At 83 years-old, Italian auteur Marco Bellocchio is still knocking them out. His latest, a classically styled melodrama, tells the little known story of the kidnapping of a Jewish boy taken away from his family in Bologna to live in the Vatican in 1858, once again exposing an ugly episode of the history of the Catholic Church.
Kidnapped is a hardcore arthouse affair full of impassioned speeches, religious symbolism and magnificent set pieces. It also boasts a tour de force from Italian actor Paolo Pierobon as a malevolent Pope Pius IX who orders a series of forced religious conversions as his power diminishes in the wake of the newly-founded Kingdom of Italy.
A series of mostly cardboard characters are there to serve the narrative in a film whose primary focus is the outright humiliation of a Jewish family whose little boy, 6-year-old Edgardo Mortara (played by Enea Sala, then Leonardo Maltese), is seen living happily with his upmarket parents Solomone “Momola” Mortara (Fausto Russo Alesi) and Marianna (Barbara Ronchi).

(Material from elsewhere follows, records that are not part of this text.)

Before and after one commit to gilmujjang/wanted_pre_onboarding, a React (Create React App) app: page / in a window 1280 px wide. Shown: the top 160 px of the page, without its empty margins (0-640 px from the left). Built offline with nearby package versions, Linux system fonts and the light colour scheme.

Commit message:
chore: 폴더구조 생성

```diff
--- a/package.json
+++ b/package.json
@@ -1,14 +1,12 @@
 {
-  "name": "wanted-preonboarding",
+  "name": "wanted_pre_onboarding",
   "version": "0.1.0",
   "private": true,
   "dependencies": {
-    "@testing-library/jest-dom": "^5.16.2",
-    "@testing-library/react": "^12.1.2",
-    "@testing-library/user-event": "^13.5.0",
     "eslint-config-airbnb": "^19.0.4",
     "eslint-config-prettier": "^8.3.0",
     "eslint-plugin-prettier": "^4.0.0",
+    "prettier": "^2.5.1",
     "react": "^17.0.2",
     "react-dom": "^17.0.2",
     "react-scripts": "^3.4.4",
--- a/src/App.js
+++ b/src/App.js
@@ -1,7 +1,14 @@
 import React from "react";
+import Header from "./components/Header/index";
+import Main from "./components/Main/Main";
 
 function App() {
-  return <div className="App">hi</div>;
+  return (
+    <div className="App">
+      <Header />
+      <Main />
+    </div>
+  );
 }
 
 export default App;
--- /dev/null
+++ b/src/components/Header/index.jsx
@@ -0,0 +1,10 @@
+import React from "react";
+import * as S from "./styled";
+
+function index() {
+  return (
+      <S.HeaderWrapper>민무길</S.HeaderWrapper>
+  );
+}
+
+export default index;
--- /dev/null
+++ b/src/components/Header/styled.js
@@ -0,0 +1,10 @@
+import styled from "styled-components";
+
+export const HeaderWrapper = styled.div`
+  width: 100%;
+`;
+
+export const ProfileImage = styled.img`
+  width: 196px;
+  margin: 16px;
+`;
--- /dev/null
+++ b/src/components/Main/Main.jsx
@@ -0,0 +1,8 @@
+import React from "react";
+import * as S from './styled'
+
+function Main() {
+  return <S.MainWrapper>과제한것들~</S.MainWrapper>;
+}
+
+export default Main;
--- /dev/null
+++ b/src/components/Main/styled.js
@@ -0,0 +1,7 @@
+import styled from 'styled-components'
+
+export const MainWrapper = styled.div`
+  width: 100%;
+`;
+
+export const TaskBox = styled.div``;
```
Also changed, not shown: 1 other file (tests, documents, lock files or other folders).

One night Edgardo is taken away from his family’s palatial home on the premise of his having been secretly baptised by the family maid. The only way for the couple to get him back is to convert to Catholicism, which is naturally a non-starter.
Inspired by a work from Daniele Scalise, Bellocchio and his co-writer Susanna Nicchiarelli chronicle Edgardo’s turbulent time in the Vatican where he undergoes intense religious instruction along with other Jewish boys. Meanwhile, back in Bologna, Momola works with the international press to raise the profile of his son’s plight through a vigorous campaign demonising the pontiff, who is even circumcised against his wishes in one rather weird scene, where Jewish elders break into his inner sanctum. Another sees Edgardo freeing a statue of Christ, who then comes down from the cross and walks calmly away.
Fire and brimstone and much ringing of hands follows with Ronchi channelling a typical Jewish mother, and you feel for her and her cute offspring. If this was a painting Valesquez, Goya or even Caravaggio would do it proud. But Rapito certainly reflects a blood-soaked era when the Papal States – and Pius himself – were eventually vanquished by the Italian army in 1870. Needless to say the Catholic Church fails to redeem itself in the film’s ending, and still holds sway over its believers to this day. MT
CANNES FILM FESTIVAL 2023